Tendy emphasized the urgency for relevant stakeholders to make the best use of the new normal opportunity for the benefits of people with disabilities and to realize an inclusive workplace in the country. “The ability to work from home can greatly benefit people with disabilities as the majority of them find it difficult or costly to travel outside the home. Thus, if employers continue to allow work from home mechanism after the pandemic, it could potentially open the job market for people with disabilities who may have previously struggled to get employment,” he said.
If employers continue to allow work from home mechanism after the pandemic, it could potentially open the job market for people with disabilities who may have previously struggled to get employment."Tendy Gunawan, ILO Programme Officer
In terms of employing people with disabilities, Wulan admitted that entertainment industry has not yet opened its door for people with disabilities. Prejudices that people with disabilities have lack of working ability have built barriers for people with disabilities entering the industry. “The key is we have to develop a bridge between people with disabilities and non-disabilities. We need to break the barriers by providing more rooms for discussions, communications and knowledge sharing,” Wulan stated.
We need to break the barriers by providing more rooms for discussions, communications and knowledge sharing."Wulan Guritno, a celebrity and an entrepreneur

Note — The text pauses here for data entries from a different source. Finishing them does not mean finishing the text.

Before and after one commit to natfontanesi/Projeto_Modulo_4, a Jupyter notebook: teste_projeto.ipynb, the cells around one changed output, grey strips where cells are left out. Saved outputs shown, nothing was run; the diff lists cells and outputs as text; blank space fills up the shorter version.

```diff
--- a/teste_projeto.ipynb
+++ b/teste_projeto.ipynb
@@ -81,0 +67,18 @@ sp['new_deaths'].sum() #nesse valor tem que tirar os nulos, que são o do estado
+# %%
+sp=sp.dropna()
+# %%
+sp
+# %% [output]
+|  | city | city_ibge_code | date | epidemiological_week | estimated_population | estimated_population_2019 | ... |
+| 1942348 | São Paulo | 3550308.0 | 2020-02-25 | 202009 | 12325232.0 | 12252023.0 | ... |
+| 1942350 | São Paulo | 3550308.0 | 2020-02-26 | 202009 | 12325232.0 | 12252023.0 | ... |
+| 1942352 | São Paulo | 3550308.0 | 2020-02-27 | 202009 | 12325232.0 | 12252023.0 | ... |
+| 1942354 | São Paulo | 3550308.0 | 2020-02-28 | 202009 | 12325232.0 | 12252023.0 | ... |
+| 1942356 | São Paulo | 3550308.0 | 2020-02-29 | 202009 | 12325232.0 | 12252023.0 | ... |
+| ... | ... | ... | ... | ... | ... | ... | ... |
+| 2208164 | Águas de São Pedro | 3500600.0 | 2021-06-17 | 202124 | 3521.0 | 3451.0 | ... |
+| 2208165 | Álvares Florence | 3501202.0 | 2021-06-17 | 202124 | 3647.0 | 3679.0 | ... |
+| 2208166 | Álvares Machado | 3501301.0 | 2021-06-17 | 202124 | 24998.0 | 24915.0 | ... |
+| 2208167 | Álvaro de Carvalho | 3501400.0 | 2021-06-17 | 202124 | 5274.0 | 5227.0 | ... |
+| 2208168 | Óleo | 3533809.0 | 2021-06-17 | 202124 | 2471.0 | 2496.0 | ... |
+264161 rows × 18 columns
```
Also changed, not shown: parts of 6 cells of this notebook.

The brief highlights the way that the pre-existing inequalities facing people with disabilities also increases the threat to their lives and livelihoods posed by COVID-19. However, it also points out how the virus opens up a chance to change this. Post-pandemic, a ‘new normal’ can also be a “better normal” – in both developing and developed countries – if it only fully includes and respects the opinions, needs and rights of persons with disabilities.